▶ **PROBLEM STATEMENT**: The task calls for each line of the records below in which the word "README" appears.

RECORDS TO PROCESS below:

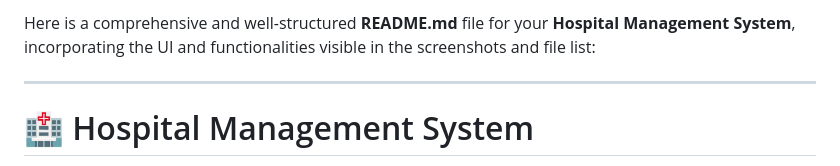
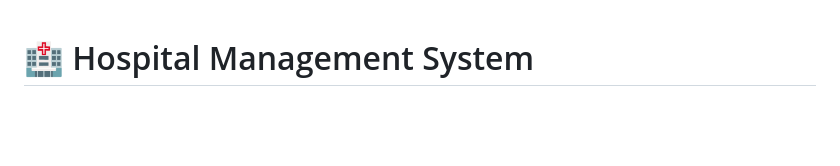
Before and after one commit to NiharikaMysorePrakasha/hms, a Markdown page: README.md, the part around the change. Drawn GitHub-style; blank space fills up the shorter version.

```diff
--- a/README.md
+++ b/README.md
@@ -1,7 +1,3 @@
-Here is a comprehensive and well-structured **README.md** file for your **Hospital Management System**, incorporating the UI and functionalities visible in the screenshots and file list:
-
----
-
 # 🏥 Hospital Management System
 
 A web-based Hospital Management System that simplifies and streamlines patient registrations, appointment bookings, and medical history management. Built with PHP and MySQL, this system offers separate portals for patients, doctors, and administrators, ensuring a seamless experience across all user types.
```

End of RECORDS TO PROCESS.

▶ **RESPONSE TO THE TASK**:
Before and after one commit to NiharikaMysorePrakasha/hms, a Markdown page: README.md, the part around the change. Drawn GitHub-style; blank space fills up the shorter version.
--- a/README.md
+++ b/README.md
-Here is a comprehensive and well-structured **README.md** file for your **Hospital Management System**, incorporating the UI and functionalities visible in the screenshots and file list:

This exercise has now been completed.